As an art project in 1997, Genco Gulan established the first "Istanbul Contemporary Art Museum."[13]

"At first the Istanbul Contemporary Art Museum developed as an art series in the manner of Duchamp and Broodthaers until the end of the 1990s. Later it evolved when it was transferred to the Internet. It turned into a new age institution that organized exhibitions, workshops and provided logistic support on cyber space."[14]
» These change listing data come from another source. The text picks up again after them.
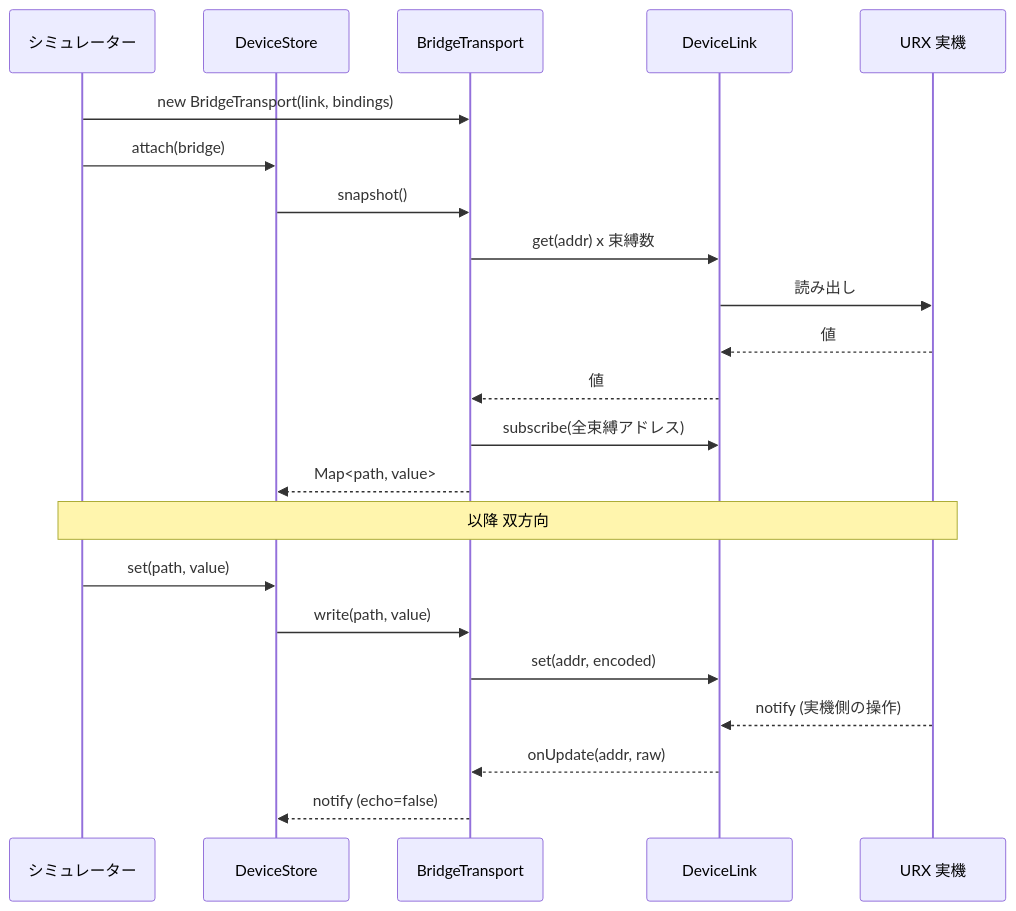
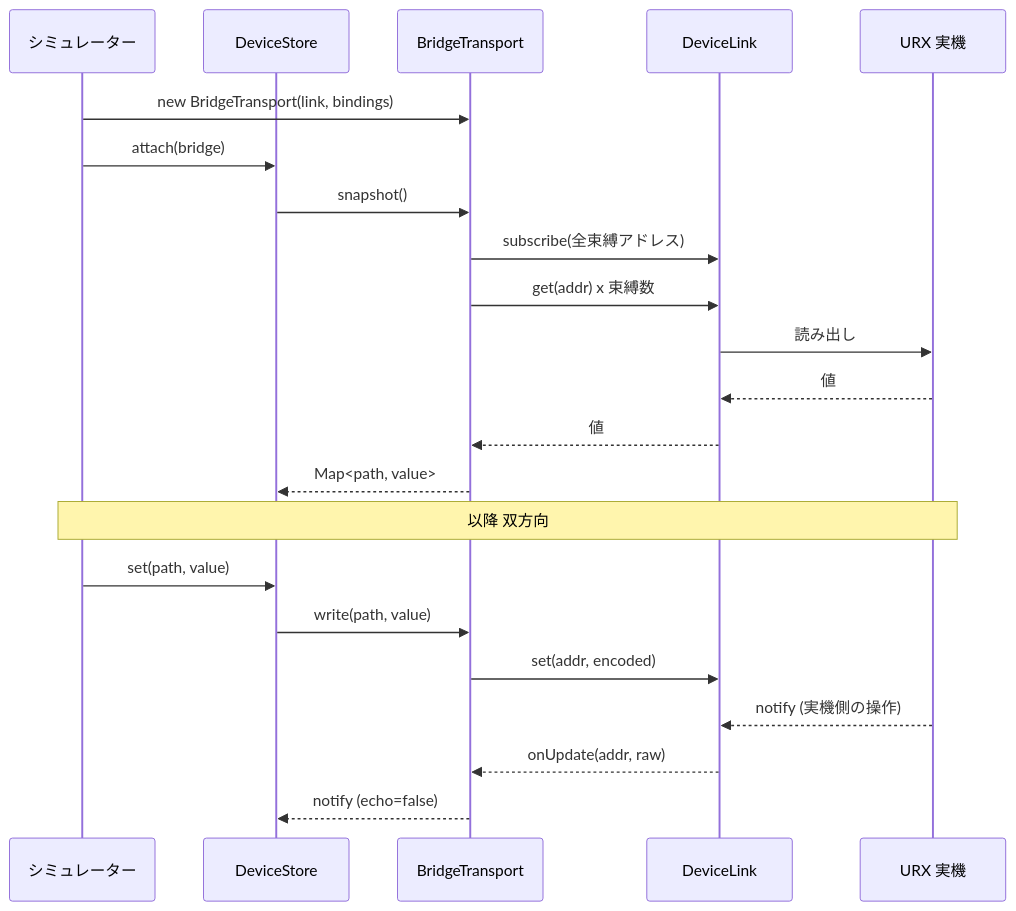
Before and after one commit to semnil/urx-lcd-sim: the diagram in docs/ja/device-integration.md, drawn with Mermaid. The commit also changed other lines of this file and 5 other files, not shown here.

````diff
--- a/docs/ja/device-integration.md
+++ b/docs/ja/device-integration.md
@@ -50,25 +51,25 @@
 ```mermaid
 sequenceDiagram
   participant App as シミュレーター
   participant Store as DeviceStore
   participant Bridge as BridgeTransport
   participant DevLink as DeviceLink
   participant Unit as URX 実機
 
   App->>Bridge: new BridgeTransport(link, bindings)
   App->>Store: attach(bridge)
   Store->>Bridge: snapshot()
+  Bridge->>DevLink: subscribe(全束縛アドレス)
   Bridge->>DevLink: get(addr) x 束縛数
   DevLink->>Unit: 読み出し
   Unit-->>DevLink: 値
   DevLink-->>Bridge: 値
-  Bridge->>DevLink: subscribe(全束縛アドレス)
   Bridge-->>Store: Map<path, value>
   Note over App,Unit: 以降 双方向
   App->>Store: set(path, value)
   Store->>Bridge: write(path, value)
   Bridge->>DevLink: set(addr, encoded)
   Unit-->>DevLink: notify (実機側の操作)
   DevLink-->>Bridge: onUpdate(addr, raw)
   Bridge-->>Store: notify (echo=false)
 ```
````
For almost a decade, the museum ran an unorthodox residency program called "I live in a Museum" and hosted artists from the U.S., the Netherlands, Spain, and China at its Galata location.[15] After the Istanbul location closed, Genco Gulan, in Berlin, manifested himself as a Museum.[16]

Gulan's monograph; "Conceptual Colors" edited by Marcus Graf, is co-published by Revolver Publishing in Berlin in collaboration with Artist Istanbul. His books are available at libraries such as the German National Library, SALT Istanbul, Metropolitan Museum of Art, Thomas J. Watson Library and the Haas Family Arts Library at Yale University. Gulan founded the Web Biennial[17] at the turn of the century, served on the Board of Balkan Biennial in Thessaloniki, International Programming Committee of ISEA Singapore in 2008 and was a guest editor for Second Nature: International Journal of Creative Media. He was in the jury for Turgut Pura Art Prize in Izmir and teaches at Mimar Sinan Academy and Bogazici University.
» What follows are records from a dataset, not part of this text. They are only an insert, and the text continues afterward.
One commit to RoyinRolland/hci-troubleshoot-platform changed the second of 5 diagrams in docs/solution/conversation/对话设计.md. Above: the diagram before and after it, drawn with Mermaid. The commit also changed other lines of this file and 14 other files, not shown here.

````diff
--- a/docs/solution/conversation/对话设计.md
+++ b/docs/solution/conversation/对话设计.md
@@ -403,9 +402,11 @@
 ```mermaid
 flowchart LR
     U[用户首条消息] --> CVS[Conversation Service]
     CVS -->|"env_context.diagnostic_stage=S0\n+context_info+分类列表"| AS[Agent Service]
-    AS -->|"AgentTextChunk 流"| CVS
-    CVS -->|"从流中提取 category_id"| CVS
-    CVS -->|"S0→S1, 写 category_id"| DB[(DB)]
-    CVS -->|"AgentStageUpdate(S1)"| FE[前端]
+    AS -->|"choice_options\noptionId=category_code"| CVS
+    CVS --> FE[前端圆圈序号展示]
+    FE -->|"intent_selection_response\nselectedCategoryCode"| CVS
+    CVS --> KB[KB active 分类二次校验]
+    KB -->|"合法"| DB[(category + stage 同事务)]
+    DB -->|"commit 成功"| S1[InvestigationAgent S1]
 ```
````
Selected images[edit]


  1. ^ Foroohar, Rana and Matthews, Owen. (28 August 2005). Turkish Delight. Newsweek. Retrieved 1 June 2012.
  2. ^ Weshinskey, Anne. (25 August 2011) With Fish or Without. Lab Kultur. Retrieved 1 June 2012.
  3. ^ .Vito Campanelli e Danilo Capasso (a cura di), Cultura e nuovi media. Cinque interrogativi di Lev Manovich, Edizioni MAO, Napoli, 2011. ISBN 978-88-95869-00-1
  4. ^ Gulan, Genco. (2004) 'Camerica, Puppy Art'. Artefact GLOCALOGUE. 5 June 2012.
  5. ^ Atakan, Nancy (Spring 2006)FROM NEW MEDIA FROM THE PERIPHERY Archived 1 February 2012 at the Wayback Machine. Journal of the New Media Caucus. Retrieved 11 July 2012.
  6. ^ Reil, Alexandra. (25 August 2011) Art Following the Trend?. Archived 11 February 2012 at the Wayback Machine Retrieved 5 June 2012
  7. ^ Landi, Ann (1 September 2009)What they see in Van Gogh's ear. ARTnews. Retrieved 23 June 2012.
  8. ^ Utku, Ahsen (23 April 2011)Genco Gulan sends messages to the future through art Archived 25 February 2014 at the Wayback Machine. Today's Zaman. Retrieved 1 June 2012.
  9. ^ RHIZOME: Untitled, Genco Gulan[permanent dead link]. Retrieved 15 September 2014.
  10. ^ RHIZOME: The Android Statue, Genco Gulan. Retrieved 15 September 2014.
  11. ^ RHIZOME: The Great Conjugation, Genco Gulan. Retrieved 15 September 2014.
  12. ^ ALAÇATI KIRMIZI ARDIÇ GALERİ Archived 26 May 2015 at the Wayback Machine. Retrieved 15 September 2014.
  13. ^ Gibbons, Fiachra. (13 June 2006) Istanbul set to stamp its culture credentials - Arts & Leisure. The New York Times (International Herald Tribune). Retrieved 1 June 2012.
  14. ^ Graf, Marcus. Conceptual Colors of Genco Gulan, Revolver Publishing, 2012. ISBN 978-3868952049
  15. ^ Lubelski, Abraham. (22 December 2006) Contemporary Istanbul Archived 11 February 2007 at the Wayback Machine Art Fairs International. Retrieved 1 June 2012.
  16. ^ Arikonmaz, Piril Gulesci (2 February 2012)'Ben bir müzeyim' Haberturk (In Turkish). Retrieved 1 June 2012
  17. ^ Lev, Julia. (27 January 2011) Plato's new exhibition brings net-art to the fore Archived 12 June 2018 at the Wayback Machine. Today's Zaman. Retrieved 6 June 2012.


External links[edit]